> [The problem] In the material below, find each line with the string "Snapshot" and copy it.

> [Extracted data]

Content starts

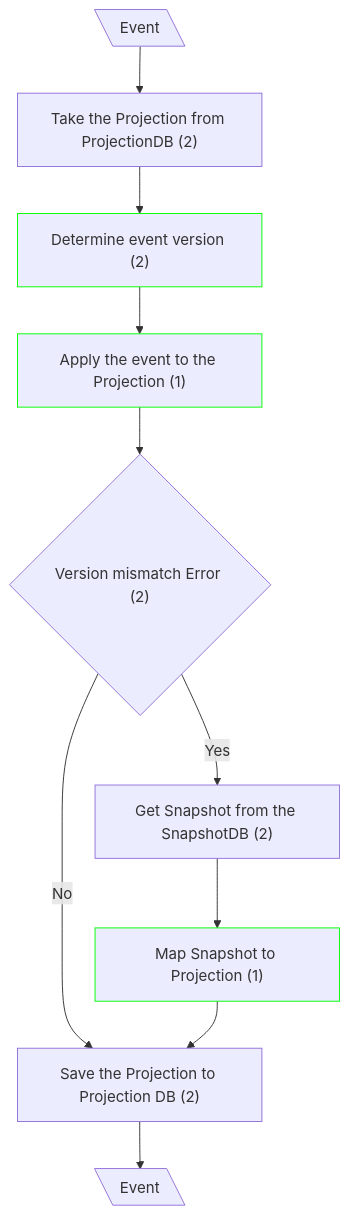
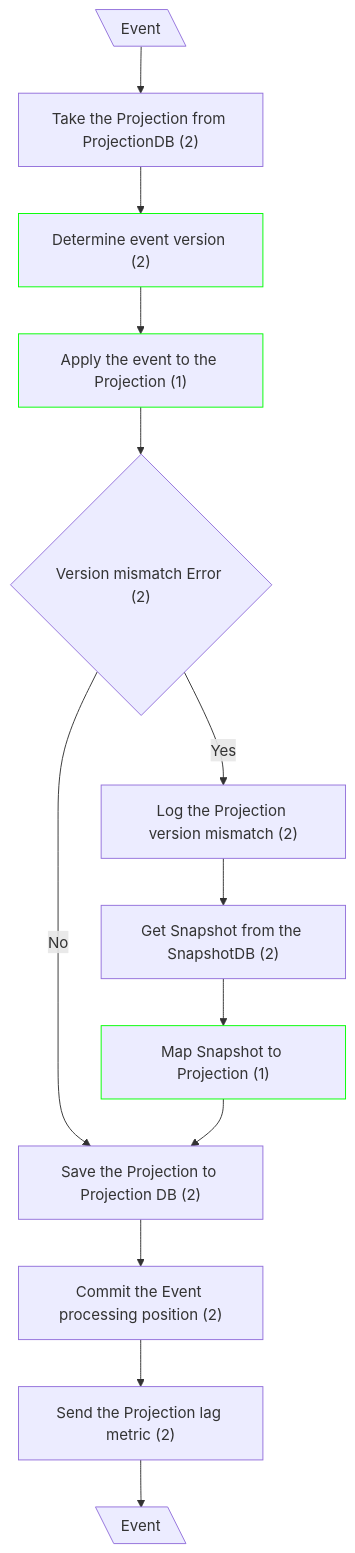
One commit to dmitryhruzin/CQRS-variations-test changed the third of 4 diagrams in docs/CF Complexity/eventual consistency.md. Above: the diagram before and after it, drawn with Mermaid. The commit also changed other lines of this file and 4 other files, not shown here.

Commit message:
docs: add infra calls to diagrams

````diff
--- a/docs/CF Complexity/eventual consistency.md
+++ b/docs/CF Complexity/eventual consistency.md
@@ -71,14 +79,17 @@
 ```mermaid
 flowchart TD
   classDef mod stroke:#0f0
   A@{ shape: lean-l, label: "Event" }
   A --> B["Take the Projection from ProjectionDB (2)"]
   B --> C["Determine event version (2)"]:::mod
   C --> D["Apply the event to the Projection (1)"]:::mod
   D --> E{"Version mismatch Error (2)"}
   E --"No"--> F["Save the Projection to Projection DB (2)"]
-  E --Yes--> H["Get Snapshot from the SnapshotDB (2)"]
+  E --Yes--> LG["Log the Projection version mismatch (2)"]
+  LG --> H["Get Snapshot from the SnapshotDB (2)"]
   H --> L["Map Snapshot to Projection (1)"]:::mod
   L --> F
-  F --> M@{ shape: lean-l, label: "Event" }
+  F --> CP["Commit the Event processing position (2)"]
+  CP --> MT["Send the Projection lag metric (2)"]
+  MT --> M@{ shape: lean-l, label: "Event" }
 ```
````
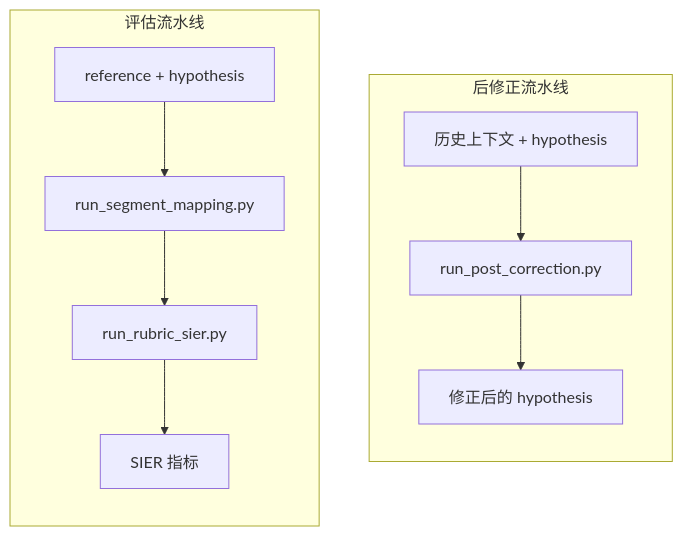
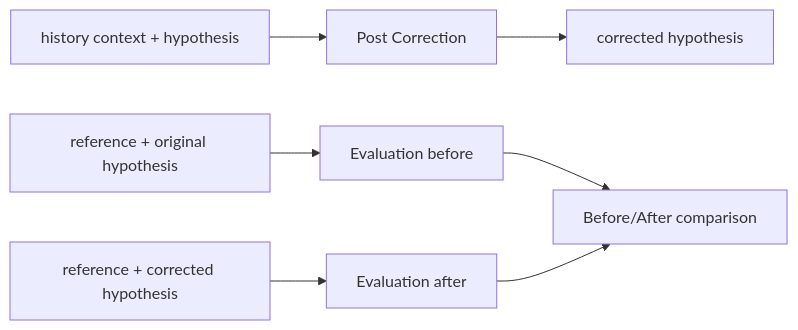
The third of 3 diagrams in README.zh.md (NytePlus/SMART), drawn with Mermaid before and after one commit. The commit also changed other lines of this file and 1 other file, not shown here.

````diff
--- a/README.zh.md
+++ b/README.zh.md
@@ -28,15 +272,9 @@
 ```mermaid
 flowchart LR
-    subgraph Correction[后修正流水线]
-        C1[历史上下文 + hypothesis] --> C2[run_post_correction.py]
-        C2 --> C3[修正后的 hypothesis]
-    end
-
-    subgraph Evaluation[评估流水线]
-        E1[reference + hypothesis] --> E2[run_segment_mapping.py]
-        E2 --> E3[run_rubric_sier.py]
-        E3 --> E4[SIER 指标]
-    end
-
-    Evaluation ~~~ Correction
+    H[history context + hypothesis] --> P[Post Correction]
+    P --> CH[corrected hypothesis]
+    B[reference + original hypothesis] --> E1[Evaluation before]
+    A[reference + corrected hypothesis] --> E2[Evaluation after]
+    E1 --> C[Before/After comparison]
+    E2 --> C
 ```
````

Content ends

> [Written answer]
-  E --Yes--> H["Get Snapshot from the SnapshotDB (2)"]
+  LG --> H["Get Snapshot from the SnapshotDB (2)"]
   H --> L["Map Snapshot to Projection (1)"]:::mod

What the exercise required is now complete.